Subversion 1.9.6 was released to the community on July 5th, and Assembla has tested and upgraded our system for this latest release. The last stable release of Subversion was November 29th, 2016 and the new release comes equipped with a few notable changes.
Although it’s not quite the version 1.10 most people were hoping for, 1.9.6 is indicative of the iterative development the Subversion community is striving for.
We’ve already tested our system to ensure that it works smoothly with the latest Subversion release. So have no fear, update your SVN system and start diving into the new and improved version.
Most importantly, 1.9.6 offers the following adjustments:
- Merging performance
- SHA-1 security vulnerability
- Bug fixes
So what does that all mean?
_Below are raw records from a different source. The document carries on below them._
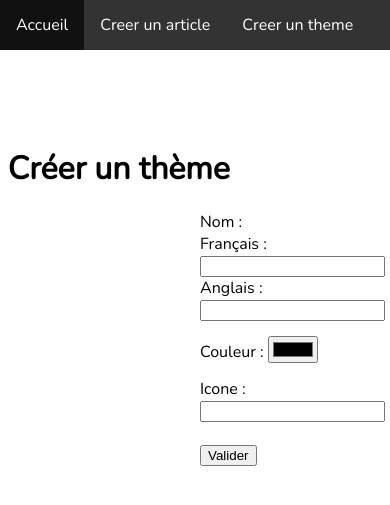
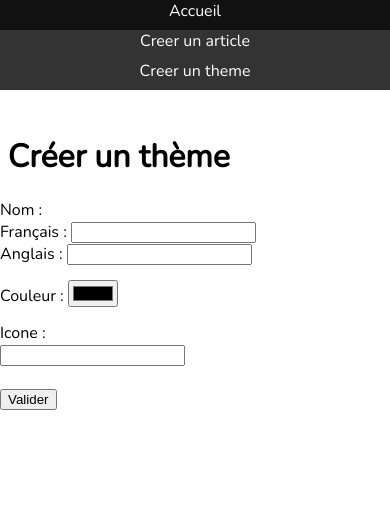
Before and after one commit to oxypomme/IUT-InfoNews, a PHP site: page /themes_view.php in a window 390 px wide. Shown: the top 505 px of the page. Run offline with PHP 8.4, Linux system fonts and the light colour scheme; the visitor is signed in with stand-in values (Sample User, id 1); data that the repository does not hold is empty.

Commit message:
started working on a mobile version

```diff
--- /dev/null
+++ b/css/mobile.css
@@ -0,0 +1,30 @@
+h1 {
+    margin-top: 15px;
+}
+
+aside {
+    position: relative;
+    display: block;
+    top: 0px;
+    width: 100%;
+    height: auto;
+}
+
+body:not(.iframable)>*:not(aside):not(header) {
+    padding-left: inherit;
+}
+
+nav>ul {
+    position: relative;
+}
+
+nav>ul>li,
+nav>ul>.connect {
+    float: inherit;
+}
+
+.dropbtn,
+nav>ul>li>* {
+    height: 30px;
+    padding: 0;
+}
--- a/css/style.css
+++ b/css/style.css
@@ -34,6 +34,7 @@ aside {
     width: 200px;
     height: 100vh;
     color: white;
+    padding: 5px;
 }
 
 body:not(.iframable)>*:not(aside):not(header) {
@@ -157,6 +158,8 @@ nav>ul>li>* {
     padding: 14px 16px;
 }
 
+
+
 .dropbtn:hover,
 nav li a:hover,
 nav .active {
@@ -179,6 +182,7 @@ iframe {
     color: white;
     height: 50px;
     padding: 14px 16px;
+    text-align: center;
 }
 
 .dropdown-content {
--- a/index.php
+++ b/index.php
@@ -6,6 +6,7 @@
     <title>Info News</title>
     <link rel="icon" href="favicon.ico" />
     <link rel="stylesheet" href="css/style.css" />
+    <link rel="stylesheet" media="screen and (max-width:720px)" href="css/mobile.css" />
     <script src="js/apiController.js"></script>
     <script src="js/indexController.js"></script>
 </head>
--- a/news_view.php
+++ b/news_view.php
@@ -15,6 +15,7 @@ include "php/createNews.php";
     <title>Info News - Création d'Article</title>
     <link rel="icon" href="favicon.ico" />
     <link rel="stylesheet" href="css/style.css" />
+    <link rel="stylesheet" media="screen and (max-width:720px)" href="css/mobile.css" />
     <script src="js/apiController.js"></script>
     <script lang="javascript" type="text/javascript">
         function getPostedTheme() {
--- a/themes_view.php
+++ b/themes_view.php
@@ -14,7 +14,8 @@ include "php/createTheme.php";
     <meta charset="UTF-8">
     <title></title>
     <link rel="icon" href="favicon.ico" />
-    <link rel="stylesheet" href="css/style.css" />>
+    <link rel="stylesheet" href="css/style.css" />
+    <link rel="stylesheet" media="screen and (max-width:720px)" href="css/mobile.css" />
 </head>
 
 <body>
```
As SVN Community Developer Julian Foad puts it, the release “brings a substantial reduction in client memory usage when merging with very large amounts of mergeinfo, potentially allowing a merge to complete when it would previously have run out of memory.” Merging is already something at the front of our users’ minds, but this release offers a great step forward in optimizing the merge process for speed and resource efficiency.
Additionally, 1.9.6 has back-ported the Trunk SHA-1 discussion so that the system is collision safe moving forward (1.8.18 is safe too and will be GA in the next few days for 1.8 users). This is a step in the right direction and, while a more permanent fix is discussed, 1.9.6 will protect Subversion users moving forward!
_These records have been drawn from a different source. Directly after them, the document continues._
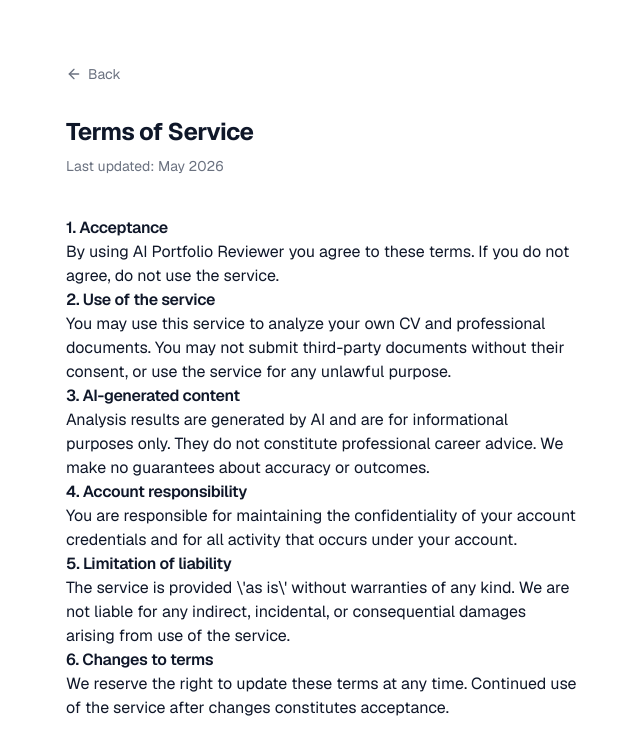
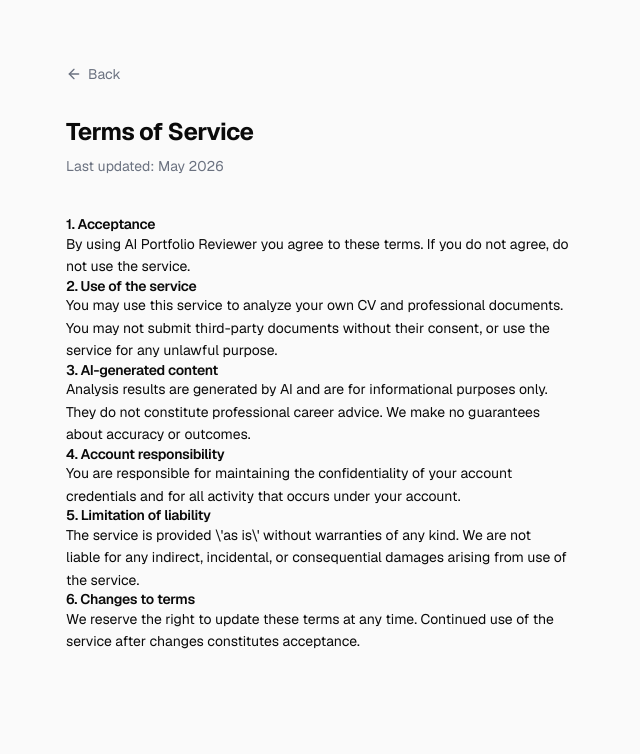
Before and after one commit to alessandrosaccon/ai-portfolio-reviewer, a Next.js app: page /terms in a window 1280 px wide. Shown: the top 754 px of the page, without its empty margins (318-958 px from the left). Built offline with nearby package versions, Linux system fonts and the light colour scheme; no server answers.

Commit message:
design: overhaul design tokens — Precision Dark palette, refined typography, animation system

```diff
--- a/app/globals.css
+++ b/app/globals.css
@@ -2,67 +2,100 @@
 @tailwind components;
 @tailwind utilities;
 
+/* ─────────────────────────────────────────────
+   PRECISION DARK — Design System
+   Inspired by Linear, Vercel, Stripe.
+   Blue as primary: credibility over hype.
+   ───────────────────────────────────────────── */
+
 @layer base {
   :root {
-    --background: 0 0% 100%;
-    --foreground: 222 47% 11%;
+    /* Surfaces */
+    --background:    0 0% 98%;
+    --foreground:    0 0% 4%;
 
-    --card: 0 0% 100%;
-    --card-foreground: 222 47% 11%;
+    --card:          0 0% 100%;
+    --card-foreground: 0 0% 4%;
 
-    --popover: 0 0% 100%;
-    --popover-foreground: 222 47% 11%;
+    --popover:       0 0% 100%;
+    --popover-foreground: 0 0% 4%;
 
-    --primary: 243 75% 59%;
+    /* Primary — clean blue, not violet */
+    --primary:       221 83% 53%;
     --primary-foreground: 0 0% 100%;
 
-    --secondary: 220 14% 96%;
-    --secondary-foreground: 222 47% 11%;
+    /* Surfaces */
+    --secondary:     220 13% 95%;
+    --secondary-foreground: 0 0% 4%;
 
-    --muted: 220 14% 96%;
+    --muted:         220 13% 95%;
     --muted-foreground: 220 9% 46%;
 
-    --accent: 220 14% 96%;
-    --accent-foreground: 222 47% 11%;
+    --accent:        220 13% 92%;
+    --accent-foreground: 0 0% 4%;
 
-    --destructive: 0 84% 60%;
+    /* Semantic */
+    --destructive:   0 72% 51%;
     --destructive-foreground: 0 0% 100%;
 
-    --border: 220 13% 91%;
-    --input: 220 13% 91%;
-    --ring: 243 75% 59%;
+    --success:       142 71% 45%;
+    --success-foreground: 0 0% 100%;
 
-    --radius: 0.625rem;
+    --warning:       38 92% 50%;
+    --warning-foreground: 0 0% 100%;
+
+    /* Chrome */
+    --border:        220 13% 89%;
+    --input:         220 13% 89%;
+    --ring:          221 83% 53%;
+
+    /* Radius — hierarchical */
+    --radius: 0.5rem;
+    --radius-sm: 0.375rem;
+    --radius-md: 0.5rem;
+    --radius-lg: 0.75rem;
+    --radius-xl: 1rem;
   }
 
   .dark {
-    --background: 222 47% 6%;
-    --foreground: 210 40% 96%;
+    /* Surfaces — Linear-grade near-black */
+    --background:    0 0% 4%;
+    --foreground:    0 0% 93%;
 
-    --card: 222 47% 8%;
-    --card-foreground: 210 40% 96%;
+    --card:          0 0% 6.5%;
+    --card-foreground: 0 0% 93%;
 
-    --popover: 222 47% 8%;
-    --popover-foreground: 210 40% 96%;
+    --popover:       0 0% 6.5%;
+    --popover-foreground: 0 0% 93%;
 
-    --primary: 243 75% 65%;
+    /* Primary — brighter blue on dark for contrast */
+    --primary:       217 91% 60%;
     --primary-foreground: 0 0% 100%;
 
-    --secondary: 222 47% 12%;
-    --secondary-foreground: 210 40% 96%;
+    /* Surfaces */
+    --secondary:     0 0% 10%;
+    --secondary-foreground: 0 0% 93%;
 
-    --muted: 222 47% 12%;
-    --muted-foreground: 215 20% 55%;
+    --muted:         0 0% 9%;
+    --muted-foreground: 0 0% 45%;
 
-    --accent: 222 47% 12%;
-    --accent-foreground: 210 40% 96%;
+    --accent:        0 0% 12%;
+    --accent-foreground: 0 0% 93%;
 
-    --destructive: 0 63% 51%;
+    /* Semantic */
+    --destructive:   0 63% 55%;
     --destructive-foreground: 0 0% 100%;
 
-    --border: 222 47% 14%;
-    --input: 222 47% 14%;
-    --ring: 243 75% 65%;
+    --success:       142 71% 45%;
+    --success-foreground: 0 0% 100%;
+
+    --warning:       38 92% 50%;
+    --warning-foreground: 0 0% 100%;
+
+    /* Chrome */
+    --border:        0 0% 13%;
+    --input:         0 0% 13%;
+    --ring:          217 91% 60%;
   }
 }
 
@@ -71,12 +104,20 @@
     @apply border-border;
   }
 
+  html {
+    -webkit-font-smoothing: antialiased;
+    -moz-osx-font-smoothing: grayscale;
+    text-rendering: optimizeLegibility;
+    scroll-behavior: smooth;
+    hanging-punctuation: first last;
+  }
+
   body {
-    @apply bg-background text-foreground antialiased;
+    @apply bg-background text-foreground;
     font-family: var(--font-geist-sans), system-ui, -apple-system, sans-serif;
     font-feature-settings: 'rlig' 1, 'calt' 1, 'ss01' 1;
-    -webkit-font-smoothing: antialiased;
-    -moz-osx-font-smoothing: grayscale;
+    font-size: 14px;
+    line-height: 1.6;
   }
 
   code, kbd, samp, pre {
@@ -85,40 +126,155 @@
   }
 
   h1, h2, h3, h4, h5, h6 {
-    @apply font-semibold tracking-tight;
+    @apply font-semibold;
     letter-spacing: -0.02em;
+    line-height: 1.2;
   }
 
-  /* Scrollbar */
-  ::-webkit-scrollbar {
-    width: 6px;
-    height: 6px;
+  p, li { text-wrap: pretty; }
+  h1, h2, h3 { text-wrap: balance; }
+
+  /* Refined scrollbar */
+  ::-webkit-scrollbar { width: 5px; height: 5px; }
+  ::-webkit-scrollbar-track { background: transparent; }
+  ::-webkit-scrollbar-thumb {
+    @apply rounded-full bg-border;
+  }
+  ::-webkit-scrollbar-thumb:hover {
+    background: hsl(var(--muted-foreground) / 0.3);
   }
 
-  ::-webkit-scrollbar-track {
-    @apply bg-transparent;
+  /* Focus ring */
+  :focus-visible {
+    outline: 2px solid hsl(var(--ring));
+    outline-offset: 2px;
+    border-radius: var(--radius-sm);
   }
 
-  ::-webkit-scrollbar-thumb {
-    @apply bg-border rounded-full;
-  }
-
-  ::-webkit-scrollbar-thumb:hover {
-    @apply bg-muted-foreground/40;
+  /* Reduced motion */
+  @media (prefers-reduced-motion: reduce) {
+    *, *::before, *::after {
+      animation-duration: 0.01ms !important;
+      animation-iteration-count: 1 !important;
+      transition-duration: 0.01ms !important;
+    }
   }
 }
 
+/* ─────────────────────────────────────────────
+   ANIMATION SYSTEM
+   ───────────────────────────────────────────── */
 @layer utilities {
-  .text-balance {
-    text-wrap: balance;
+
+  /* Page / section entrance */
+  .animate-in-up {
+    animation: in-up 0.3s cubic-bezier(0.16, 1, 0.3, 1) both;
+  }
+  @keyframes in-up {
+    from { opacity: 0; transform: translateY(8px); }
+    to   { opacity: 1; transform: translateY(0); }
   }
 
-  .gradient-brand {
-    background: linear-gradient(135deg, hsl(var(--primary)) 0%, hsl(243 75% 45%) 100%);
+  /* Stagger helpers */
+  .delay-75  { animation-delay: 75ms; }
+  .delay-100 { animation-delay: 100ms; }
+  .delay-150 { animation-delay: 150ms; }
+  .delay-200 { animation-delay: 200ms; }
+  .delay-300 { animation-delay: 300ms; }
+  .delay-400 { animation-delay: 400ms; }
+  .delay-500 { animation-delay: 500ms; }
+
+  /* Score bar fill */
+  .animate-bar {
+    animation: bar-fill 0.7s cubic-bezier(0.16, 1, 0.3, 1) both;
+  }
+  @keyframes bar-fill {
+    from { width: 0%; }
+    to   { width: var(--bar-target); }
   }
 
-  .gradient-text {
-    @apply bg-clip-text text-transparent;
-    background-image: linear-gradient(135deg, hsl(var(--primary)) 0%, hsl(280 70% 60%) 100%);
+  /* Shimmer skeleton */
+  .animate-shimmer {
+    background: linear-gradient(
+      90deg,
+      hsl(var(--muted)) 25%,
+      hsl(var(--accent)) 50%,
+      hsl(var(--muted)) 75%
+    );
+    background-size: 200% 100%;
+    animation: shimmer 1.6s ease-in-out infinite;
+  }
+  @keyframes shimmer {
+    0%   { background-position: 200% 0; }
+    100% { background-position: -200% 0; }
+  }
+
+  /* Fade in */
+  .animate-fade-in {
+    animation: fade-in 0.25s ease both;
+  }
+  @keyframes fade-in {
+    from { opacity: 0; }
+    to   { opacity: 1; }
+  }
+
+  /* Pulse dot */
+  .animate-pulse-dot {
+    animation: pulse-dot 2s ease-in-out infinite;
+  }
+  @keyframes pulse-dot {
+    0%, 100% { opacity: 1; transform: scale(1); }
+    50%       { opacity: 0.5; transform: scale(0.85); }
+  }
+
+  /* ─── Utilities ─── */
+
+  .text-balance { text-wrap: balance; }
+
+  /* Subtle card hover lift */
+  .card-hover {
+    transition: box-shadow 150ms ease, transform 150ms ease, border-color 150ms ease;
+  }
+  .card-hover:hover {
+    transform: translateY(-1px);
+    box-shadow: 0 4px 16px hsl(0 0% 0% / 0.06), 0 1px 4px hsl(0 0% 0% / 0.04);
+  }
+  .dark .card-hover:hover {
+    box-shadow: 0 4px 24px hsl(0 0% 0% / 0.4), 0 1px 6px hsl(0 0% 0% / 0.3);
+  }
+
+  /* Score ring SVG helper */
+  .score-ring {
+    transform-origin: center;
+    transform: rotate(-90deg);
+  }
+
+  /* Numeric display */
+  .tabular { font-variant-numeric: tabular-nums; }
+
+  /* Dot indicator for nav active state */
+  .nav-dot {
+    width: 3px;
+    height: 3px;
+    border-radius: 50%;
+    background: hsl(var(--primary));
+    flex-shrink: 0;
+  }
+
+  /* Glassmorphism — used sparingly on overlays */
+  .glass {
+    backdrop-filter: blur(12px) saturate(160%);
+    -webkit-backdrop-filter: blur(12px) saturate(160%);
+    background: hsl(var(--background) / 0.7);
+    border: 1px solid hsl(var(--border) / 0.6);
+  }
+
+  /* Section label — small caps style */
+  .label-caps {
+    font-size: 11px;
+    font-weight: 600;
+    letter-spacing: 0.07em;
+    text-transform: uppercase;
+    color: hsl(var(--muted-foreground));
   }
 }
```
As for the bug fixes, you can read this more in-depth article about 1.9.6 for a closer look at the changelog.
Much like the iterative development process SVN is moving towards, we at Assembla are making gradual adjustments to our platform to sharpen user experience as much as possible. We recently launched color coding for tags, file locking, and more. You can check out the Assembla changelog for more details on the ways in which we are fine-tuning our platform.
We’re looking forward to the future of SVN as it continues to improve and evolve. Have you already started using 1.9.6? What do you think of the new features? Tell us below in the comments!